## Supplied material
::::

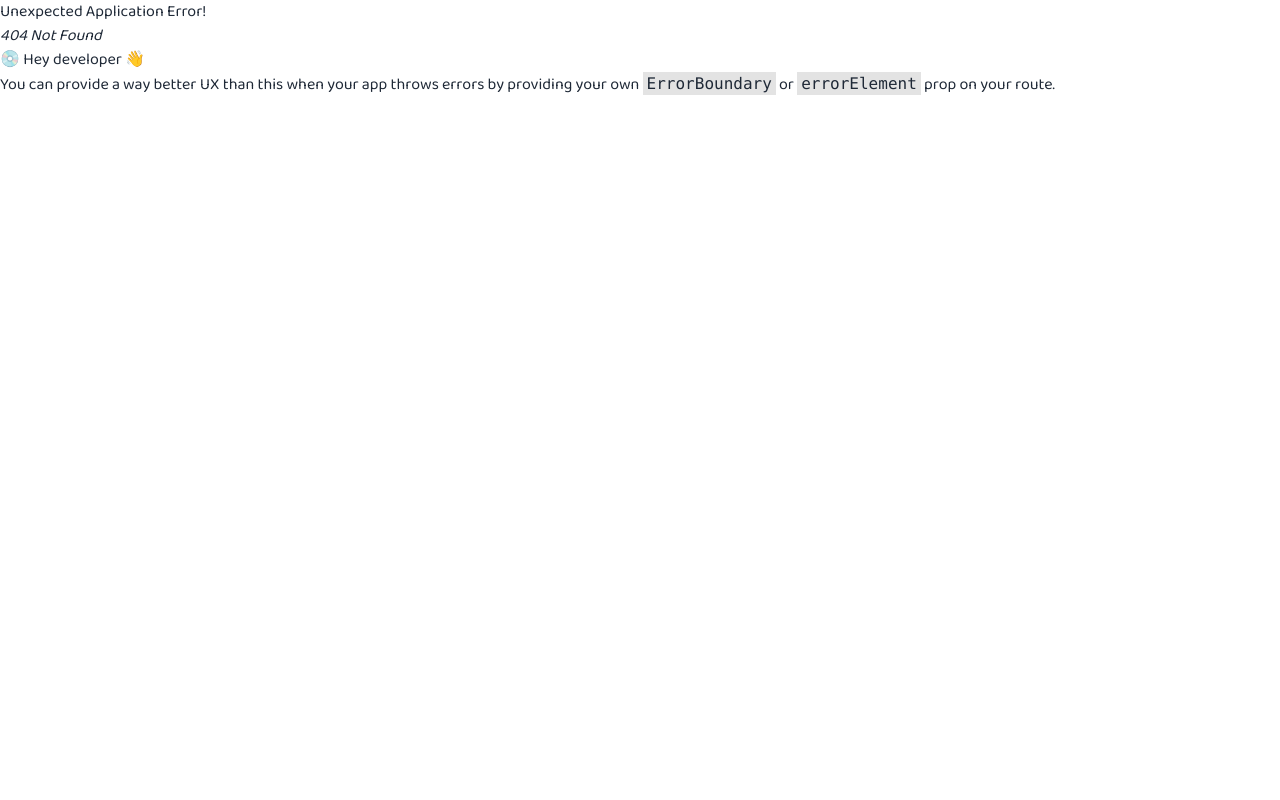
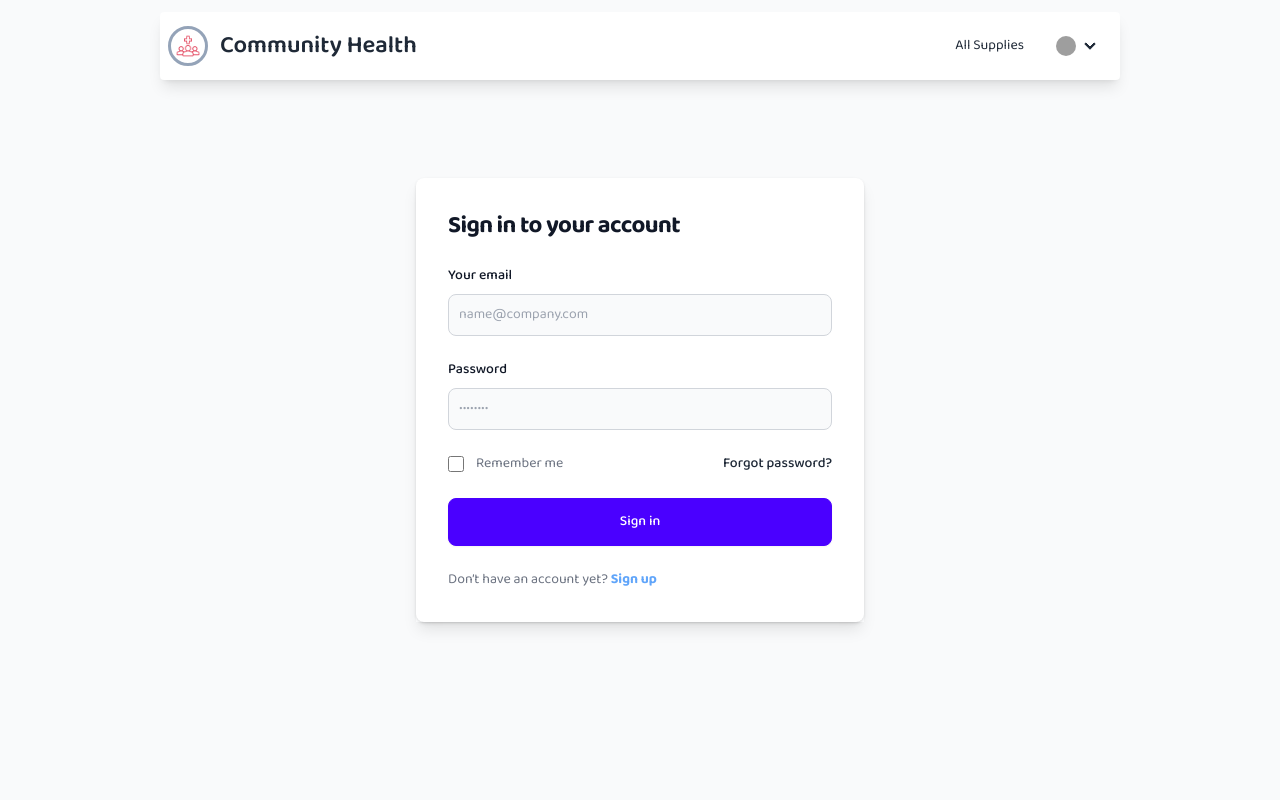
Before and after one commit to rasel-gannicus/Post-Disaster-Supply-Chain-Platform-with-redux-tailwind, a React (Vite) app: page /login in a window 1280 px wide. Before the commit this address had no page. Shown: the top 800 px of the page. Built offline with nearby package versions, Linux system fonts and the light colour scheme; grey boxes are pictures that could not be loaded; a web font is replaced by a local one.

Commit message:
login page done

```diff
--- a/src/pages/Home/Home.tsx
+++ b/src/pages/Home/Home.tsx
@@ -4,7 +4,6 @@
 import GallerySection from "../../components/For Home Page/Gallery Section/GallerySection";
 import SupplySection from "../../components/For Home Page/SupplySection/SupplySection";
 import TestiMonialSection from "../../components/For Home Page/Testimonials/TestiMonialSection";
-import { goToAllSuppliesPage } from "../../utils/goToAllSuppliesPage";
 
 const Home = () => {
   const navigate = useNavigate() ;
--- /dev/null
+++ b/src/pages/Login/Login.tsx
@@ -0,0 +1,95 @@
+import { NavLink } from "react-router-dom";
+
+const Login = () => {
+  return (
+    <section className="bg-gray-50 dark:bg-gray-900">
+      <div className="flex flex-col items-center justify-center px-6 py-8 mx-auto md:h-screen lg:py-0">
+        <div className="w-full bg-white rounded-lg shadow dark:border md:mt-0 sm:max-w-md xl:p-0 dark:bg-gray-800 dark:border-gray-700">
+          <div className="p-6 space-y-4 md:space-y-6 sm:p-8 shadow-lg">
+            <h1 className="text-xl font-bold leading-tight tracking-tight text-gray-900 md:text-2xl dark:text-white">
+              Sign in to your account
+            </h1>
+            <form className="space-y-4 md:space-y-6" action="#">
+              <div>
+                <label
+                  htmlFor="email"
+                  className="block mb-2 text-sm font-medium text-gray-900 dark:text-white"
+                >
+                  Your email
+                </label>
+                <input
+                  type="email"
+                  name="email"
+                  id="email"
+                  className="bg-gray-50 border border-gray-300 text-gray-900 sm:text-sm rounded-lg focus:ring-primary-600 focus:border-primary-600 block w-full p-2.5 dark:bg-gray-700 dark:border-gray-600 dark:placeholder-gray-400 dark:text-white dark:focus:ring-blue-500 dark:focus:border-blue-500"
+                  placeholder="name@company.com"
+                  required
+                />
+              </div>
+              <div>
+                <label
+                  htmlFor="password"
+                  className="block mb-2 text-sm font-medium text-gray-900 dark:text-white"
+                >
+                  Password
+                </label>
+                <input
+                  type="password"
+                  name="password"
+                  id="password"
+                  placeholder="••••••••"
+                  className="bg-gray-50 border border-gray-300 text-gray-900 sm:text-sm rounded-lg focus:ring-primary-600 focus:border-primary-600 block w-full p-2.5 dark:bg-gray-700 dark:border-gray-600 dark:placeholder-gray-400 dark:text-white dark:focus:ring-blue-500 dark:focus:border-blue-500"
+                  required
+                />
+              </div>
+              <div className="flex items-center justify-between">
+                <div className="flex items-start">
+                  <div className="flex items-center h-5">
+                    <input
+                      id="remember"
+                      aria-describedby="remember"
+                      type="checkbox"
+                      className="w-4 h-4 border border-gray-300 rounded bg-gray-50 focus:ring-3 focus:ring-primary-300 dark:bg-gray-700 dark:border-gray-600 dark:focus:ring-primary-600 dark:ring-offset-gray-800"
+                      required
+                    />
+                  </div>
+                  <div className="ml-3 text-sm">
+                    <label
+                      htmlFor="remember"
+                      className="text-gray-500 dark:text-gray-300"
+                    >
+                      Remember me
+                    </label>
+                  </div>
+                </div>
+                <a
+                  href="#"
+                  className="text-sm font-medium text-primary-600 hover:underline dark:text-primary-500"
+                >
+                  Forgot password?
+                </a>
+              </div>
+              <button
+                type="submit"
+                className="btn btn-primary w-full text-white bg-primary-600 hover:bg-primary-700 focus:ring-4 focus:outline-none focus:ring-primary-300 font-medium rounded-lg text-sm px-5 py-2.5 text-center dark:bg-primary-600 dark:hover:bg-primary-700 dark:focus:ring-primary-800 "
+              >
+                Sign in
+              </button>
+              <p className="text-sm font-light text-gray-500 dark:text-gray-400">
+                Don’t have an account yet?{" "}
+                <NavLink
+                  to="/register"
+                  className="font-bold text-blue-400 hover:underline dark:text-primary-500"
+                >
+                  Sign up
+                </NavLink>
+              </p>
+            </form>
+          </div>
+        </div>
+      </div>
+    </section>
+  );
+};
+
+export default Login;
--- a/src/utils/MenuItems.tsx
+++ b/src/utils/MenuItems.tsx
@@ -22,7 +22,7 @@
           </summary>
           <ul className="p-2">
             <li>
-              <a>Login</a>
+              <NavLink to='/login'>Login</NavLink>
             </li>
           </ul>
         </details>
```
Also changed, not shown: src/routes/router.tsx (+6 -1 lines).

::::

## What you are asked to do
Copy down every line of the entries containing the word "bold".

## Answer area
+            <h1 className="text-xl font-bold leading-tight tracking-tight text-gray-900 md:text-2xl dark:text-white">
+                  className="font-bold text-blue-400 hover:underline dark:text-primary-500"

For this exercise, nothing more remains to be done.